I really could have done without this one, which came before the Chinese culture/embassy float (I’m not reeeeally sure why China needs representation on Thanksgiving. And really? Those outfits?)
There were a host of celebrities too, none of whom I recognized except for Nick Jonas and Idina Menzel (and most of whom I missed entirely because I was distracted by their elaborate floats). But they were all saving their performances for the televised portion near 34th street, so all we saw were the smiles and waves.
Because being in the second row was still not enough to make up for my lack of height, I was basically on tip toe for the entire parade. By 10:37, I was already praying for the parade to end so that I could sit down and remember what it felt like to be warm.
Finally, finally, Santa came about an hour later:
And just like that, we kicked off Thanksgiving and ushered in Christmas! It is now socially acceptable to play Christmas songs on repeat and have Home Alone marathons, which is what I promptly did as soon as my body temperature returned to normal levels back at my apartment.
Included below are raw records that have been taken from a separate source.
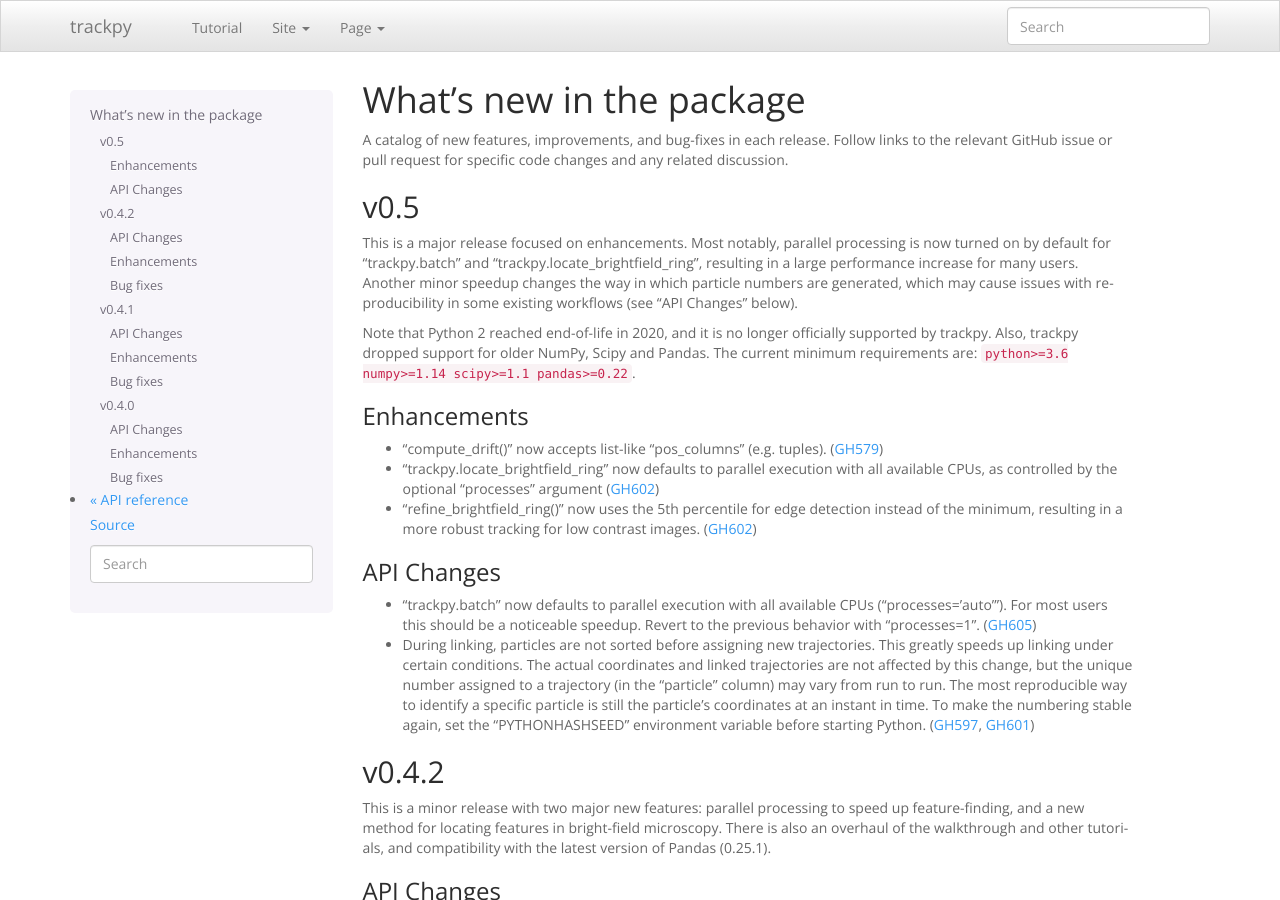
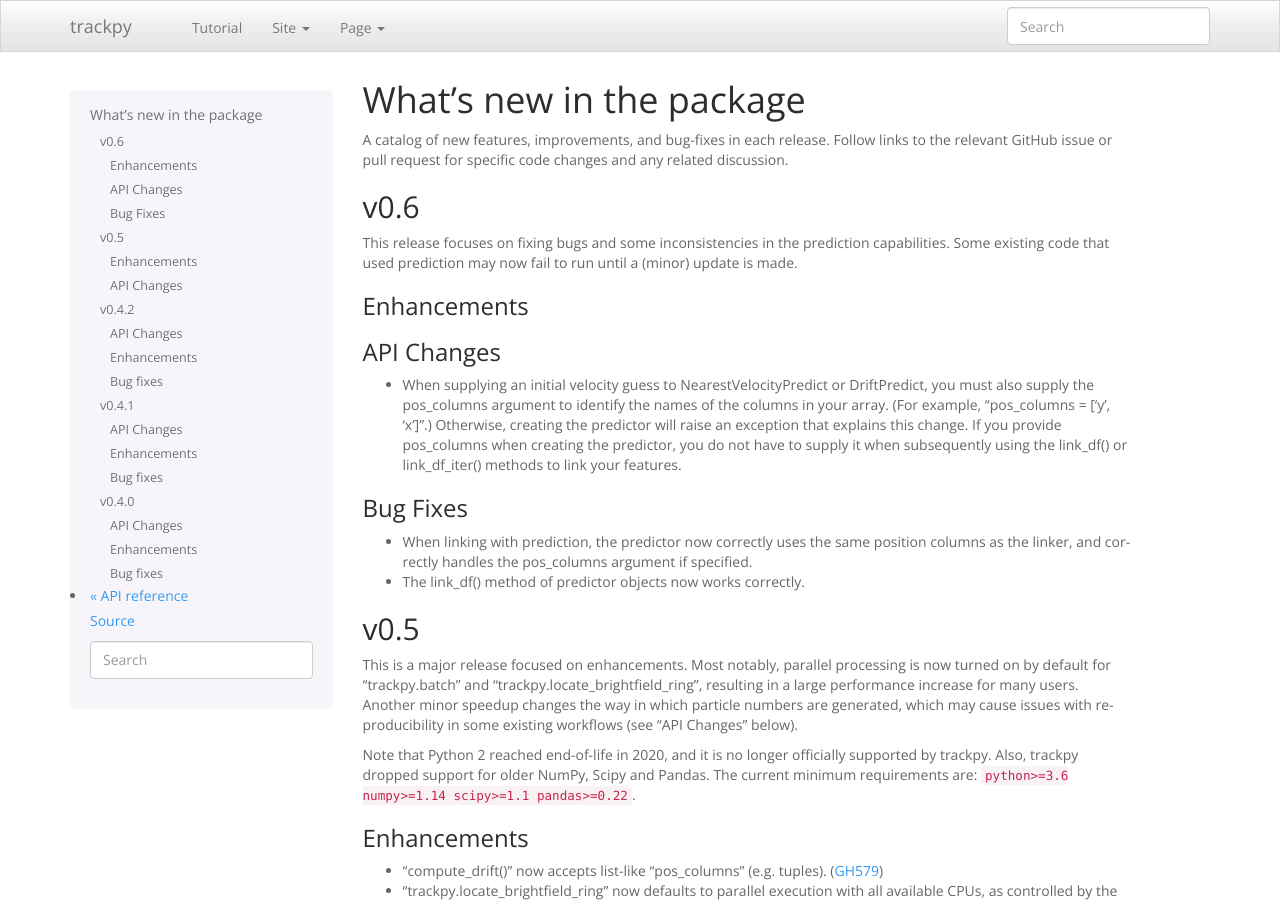
Before and after one commit to soft-matter/trackpy, a Sphinx documentation site: the page built from doc/whatsnew.rst, in a window 1280 px wide and 900 px high. Built offline with Sphinx 7.4.7, drawn with Linux system fonts in a browser that asks for light colours; pages that are not in the unit, such as notebooks, are missing from menus; the version number could not be read and is left out.

Commit message:
DOC: v0.6 release notes for prediction fixes/API change

```diff
--- /dev/null
+++ b/doc/releases/v0.6.txt
@@ -0,0 +1,29 @@
+v0.6
+----
+
+This release focuses on fixing bugs and some inconsistencies in the prediction
+capabilities. Some existing code that used prediction may now fail to run until
+a (minor) update is made.
+
+Enhancements
+~~~~~~~~~~~~
+
+
+API Changes
+~~~~~~~~~~~
+
+- When supplying an initial velocity guess to NearestVelocityPredict or
+  DriftPredict, you must also supply the pos_columns argument to identify
+  the names of the columns in your array. (For example,
+  "pos_columns = ['y', 'x']".) Otherwise, creating the predictor will
+  raise an exception that explains this change. If you provide pos_columns
+  when creating the predictor, you do not have to supply it when subsequently
+  using the link_df() or link_df_iter() methods to link your features.
+
+Bug Fixes
+~~~~~~~~~
+
+- When linking with prediction, the predictor now correctly uses the same
+  position columns as the linker, and correctly handles the pos_columns
+  argument if specified.
+- The link_df() method of predictor objects now works correctly.
--- a/doc/whatsnew.rst
+++ b/doc/whatsnew.rst
@@ -7,6 +7,8 @@
 
 A catalog of new features, improvements, and bug-fixes in each release. Follow links to the relevant GitHub issue or pull request for specific code changes and any related discussion.
 
+.. include:: releases/v0.6.txt
+
 .. include:: releases/v0.5.txt
 
 .. include:: releases/v0.4.txt
```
Next year (and for every year after that) I think I will watch the parade on TV, with the option to plop my butt down into a warm, comfy seat. The broadcast also gives you the best views, which no amount of physical strain or waiting in the cold would have given me at the parade in person.
Still, going to the parade is just one of those items on the bucket list that you have to cross off, just once in your life…but now I’m seriously reconsidering watching the ball drop on New Year’s Eve in Times Square. Maybe there are certain things that you should never attempt, not even once.